Interview with an Android is a short sci-fi story written by R.A. Hobbs. It’s been sitting on my Kindle for ages, just waiting for me to get back around to reading again.
Full disclosure, I am friends with the author, and she has been a huge inspiration to me personally. She’s the one who initially introduced me to NaNoWriMo and gave me the kick in the pants to actually start the novel that had been kicking around in my head for some time.
That being said, I loved this story. It’s not very long, and I read it in a sitting. However, the ideas touched on in the book have haunted me, and I am still pondering them a week after finishing the story.
The best part about this story is how it’s set up: it’s basically a radio interview with an android named Paul Martin. Any information about the world, timeframe, and political climate are all inferred through the questions posed to Paul and his answers to those questions.
It touches on what it means to be “human”, what is love, and what is a soul. But again, these questions are brought up by the narrative, touched on, and then the story moves on. There’s no heavy handed “preaching” or any real indication of how the author feels about these issues. She just lets the characters talk about them briefly and moves on. This allows the reader to ponder the questions and wrestle with them on their own.
Reading this shortly after listening to the Both & series from Renovatus caused me to really ponder how quick we are to divide into “us vs them”. It was convicting and confirmational of the things that God and I have been wrestling over.
I wholeheartedly recommend this story.
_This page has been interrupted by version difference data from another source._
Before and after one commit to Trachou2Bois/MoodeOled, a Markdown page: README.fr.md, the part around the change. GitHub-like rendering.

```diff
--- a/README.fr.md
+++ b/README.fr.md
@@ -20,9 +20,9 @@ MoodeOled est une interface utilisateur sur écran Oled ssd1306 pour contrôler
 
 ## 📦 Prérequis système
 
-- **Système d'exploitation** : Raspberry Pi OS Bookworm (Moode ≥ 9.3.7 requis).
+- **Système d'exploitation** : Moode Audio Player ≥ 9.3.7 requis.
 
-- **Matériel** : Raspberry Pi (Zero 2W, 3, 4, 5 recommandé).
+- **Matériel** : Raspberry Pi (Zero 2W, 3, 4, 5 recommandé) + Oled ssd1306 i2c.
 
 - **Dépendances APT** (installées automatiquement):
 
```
I found myself wishing I knew more about this world and Mr. Martin. The strength of this story is the constraint of only giving a snapshot into the world, but it was also the most frustrating because I wanted to know more about the world and the characters. Which honestly is some of the best praise for a story, eh? It was really good, just too short.
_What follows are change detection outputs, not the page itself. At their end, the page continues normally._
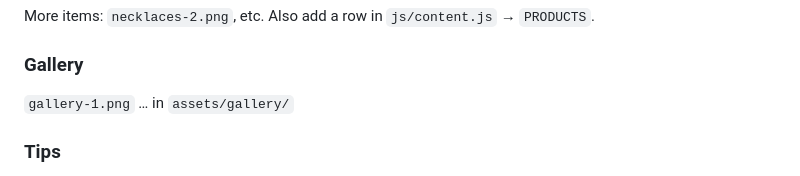
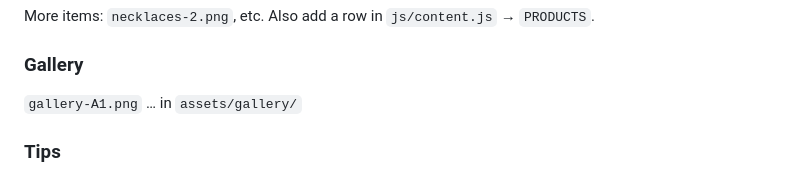
Before and after one commit to jayeshdethaliya/vishvas-jewellers, a Markdown page: README.md, the part around the change. GitHub-like rendering.

```diff
--- a/README.md
+++ b/README.md
@@ -62,7 +62,7 @@ More items: `necklaces-2.png`, etc. Also add a row in `js/content.js` → `PRODU
 
 ### Gallery
 
-`gallery-1.png` … in `assets/gallery/`
+`gallery-A1.png` … in `assets/gallery/`
 
 ### Tips
 
```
Links to Amazon are affiliate links for which I earn a small commission.
Your work is going to fill a large part of your life, and the only way to be truly satisfied is to do what you believe is great work. And the only way to do great work is to love what you do. If you haven’t found it yet, keep looking. Don’t settle. As with all matters of the heart, you’ll know when you find it. And, like any great relationship, it just gets better and better as the years roll on. So keep looking. Don’t settle. – Steve Jobs, 2005 Stanford Commencement Address
This quote along with the advice of many a high school career counselor have led us to believe that there is a magical job out there that will be everything you ever dreamed of, you just have to figure out what you’re passionate about and do that.
This book sets out to debunk that theory by saying that developing a valuable skill set will allow you to build up career capital that you can cash in for a job with more autonomy and flexibility.
Newport sets these two ideologies in opposition to each other. He uses anecdotes of people who did what they were passionate about and became disillusioned with the outcomes as well as those who became good at something and eventually ended up in a job they love. The stories are gripping and convincing.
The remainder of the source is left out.